Another case, which involved Dolma Sherpa, who was sentenced to death by a Kuwaiti court for killing a Filipino colleague, drew widespread international attention. The plight of Nepali laborers in Qatar also continued. As the single largest consumer of Nepali labor, Qatar employed 76,000 new Nepali laborers in 2008 alone. An increasing number of Nepali laborers die at worksites there and at least 7 died by hanging. Many laborers continued to suffer in the hands of manpower companies in Nepal too who made tall promises of salaries to their clients.
9. Traffic accidents
Scores of bus accidents in 2008 killed and maimed several hundred people across the country. While such tragedies are not new to Nepal, the accident in early December near Mukundapur of Chitwan came across as a real terrifying event. The bus was overcrowded, it was carrying school children, it skidded off a highway, and 22 children died. Lack of awareness on road safety, overcrowding, drunk-driving, and difficult mountain highways (poorly maintained), etc. often lead to vehicular accidents in the country. There is no official record on how many people died in such accidents but the estimates run in the hundreds.

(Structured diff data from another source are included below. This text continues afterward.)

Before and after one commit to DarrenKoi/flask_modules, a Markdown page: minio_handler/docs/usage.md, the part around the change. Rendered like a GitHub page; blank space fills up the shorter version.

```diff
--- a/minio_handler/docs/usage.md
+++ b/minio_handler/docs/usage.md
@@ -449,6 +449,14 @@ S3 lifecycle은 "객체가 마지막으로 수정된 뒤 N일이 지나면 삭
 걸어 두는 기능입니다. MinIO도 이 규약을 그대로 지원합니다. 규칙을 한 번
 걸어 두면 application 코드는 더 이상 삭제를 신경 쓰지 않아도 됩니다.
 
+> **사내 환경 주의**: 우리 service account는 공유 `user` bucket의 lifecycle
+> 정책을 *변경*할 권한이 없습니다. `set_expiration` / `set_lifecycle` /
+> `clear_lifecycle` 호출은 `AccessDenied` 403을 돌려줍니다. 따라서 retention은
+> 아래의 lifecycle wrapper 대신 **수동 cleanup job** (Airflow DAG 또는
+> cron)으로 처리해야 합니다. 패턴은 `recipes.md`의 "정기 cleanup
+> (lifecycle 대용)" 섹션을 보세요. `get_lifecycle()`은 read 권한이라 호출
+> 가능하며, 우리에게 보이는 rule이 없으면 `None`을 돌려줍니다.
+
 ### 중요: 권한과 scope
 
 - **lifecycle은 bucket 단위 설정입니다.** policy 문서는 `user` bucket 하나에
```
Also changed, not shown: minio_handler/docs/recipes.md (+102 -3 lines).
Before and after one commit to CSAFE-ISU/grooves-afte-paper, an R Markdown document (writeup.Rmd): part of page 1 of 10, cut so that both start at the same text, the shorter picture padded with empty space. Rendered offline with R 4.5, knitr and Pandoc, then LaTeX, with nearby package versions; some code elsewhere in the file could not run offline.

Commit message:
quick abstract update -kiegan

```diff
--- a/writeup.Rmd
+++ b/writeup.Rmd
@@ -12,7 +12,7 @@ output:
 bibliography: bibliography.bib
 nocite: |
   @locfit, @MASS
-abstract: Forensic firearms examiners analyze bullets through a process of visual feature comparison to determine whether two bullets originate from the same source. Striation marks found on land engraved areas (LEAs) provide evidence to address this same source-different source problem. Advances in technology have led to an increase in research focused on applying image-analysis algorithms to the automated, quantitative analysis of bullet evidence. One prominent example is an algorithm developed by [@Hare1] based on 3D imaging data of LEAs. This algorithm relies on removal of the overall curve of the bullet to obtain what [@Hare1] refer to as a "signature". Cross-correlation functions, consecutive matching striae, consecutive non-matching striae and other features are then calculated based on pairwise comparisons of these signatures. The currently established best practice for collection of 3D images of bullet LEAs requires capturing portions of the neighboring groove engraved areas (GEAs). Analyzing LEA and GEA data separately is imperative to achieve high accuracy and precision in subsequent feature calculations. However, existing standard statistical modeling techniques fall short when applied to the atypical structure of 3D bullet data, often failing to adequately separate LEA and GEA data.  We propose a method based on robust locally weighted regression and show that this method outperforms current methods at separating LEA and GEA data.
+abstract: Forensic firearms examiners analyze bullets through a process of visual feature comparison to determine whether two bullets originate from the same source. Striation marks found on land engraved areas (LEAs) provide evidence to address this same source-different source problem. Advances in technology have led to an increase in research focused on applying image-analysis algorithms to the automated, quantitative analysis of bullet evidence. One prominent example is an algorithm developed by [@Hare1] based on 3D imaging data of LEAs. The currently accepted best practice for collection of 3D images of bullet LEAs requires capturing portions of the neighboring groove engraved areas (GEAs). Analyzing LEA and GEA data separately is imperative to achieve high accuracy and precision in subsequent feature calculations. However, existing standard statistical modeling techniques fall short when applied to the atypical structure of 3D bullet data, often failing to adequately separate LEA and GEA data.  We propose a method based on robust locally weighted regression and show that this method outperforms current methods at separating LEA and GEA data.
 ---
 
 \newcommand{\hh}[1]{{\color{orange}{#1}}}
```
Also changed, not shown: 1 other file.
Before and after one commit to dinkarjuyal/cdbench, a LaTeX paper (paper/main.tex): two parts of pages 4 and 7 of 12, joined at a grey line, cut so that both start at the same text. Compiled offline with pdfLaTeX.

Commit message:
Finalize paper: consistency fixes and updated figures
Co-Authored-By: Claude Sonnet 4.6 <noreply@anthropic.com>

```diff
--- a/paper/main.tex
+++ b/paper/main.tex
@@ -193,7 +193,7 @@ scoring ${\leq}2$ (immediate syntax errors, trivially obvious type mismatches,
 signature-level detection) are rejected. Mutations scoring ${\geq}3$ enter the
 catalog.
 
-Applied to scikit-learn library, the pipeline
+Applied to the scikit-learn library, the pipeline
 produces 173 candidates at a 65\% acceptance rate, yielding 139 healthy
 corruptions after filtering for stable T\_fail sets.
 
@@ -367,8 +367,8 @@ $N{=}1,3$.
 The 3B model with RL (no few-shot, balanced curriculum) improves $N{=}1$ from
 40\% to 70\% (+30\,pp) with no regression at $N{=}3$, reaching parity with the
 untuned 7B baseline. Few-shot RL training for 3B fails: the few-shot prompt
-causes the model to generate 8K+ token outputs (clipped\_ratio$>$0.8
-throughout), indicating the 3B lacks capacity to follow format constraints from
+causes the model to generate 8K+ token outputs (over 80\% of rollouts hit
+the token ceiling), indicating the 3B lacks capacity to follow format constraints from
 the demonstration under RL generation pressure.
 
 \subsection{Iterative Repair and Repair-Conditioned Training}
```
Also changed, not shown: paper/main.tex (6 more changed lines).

10. Edmund Hillary is Dead
An era ended with the death of the legendary Sir Edmund Percival Hillary, at age 88. Nepal lost a true friend and one of its own citizens (Hillary was granted an honorary Nepali citizenship in 2003). He died on January 11, 2008. He was ill, suffering from pneumonia and died of a heart attack. Hillary, who with Tenzing Norgay, conquered Mt. Everest on May 29, 1953, spent his lifetime to contribute to the educational progress of Sherpas in the Everest region. Throughout his life, the mighty mountaineer, whose humility touched everyone, considered himself as an ordinary beekeeper.
Posted by Editor on January 1, 2009 11:11 PM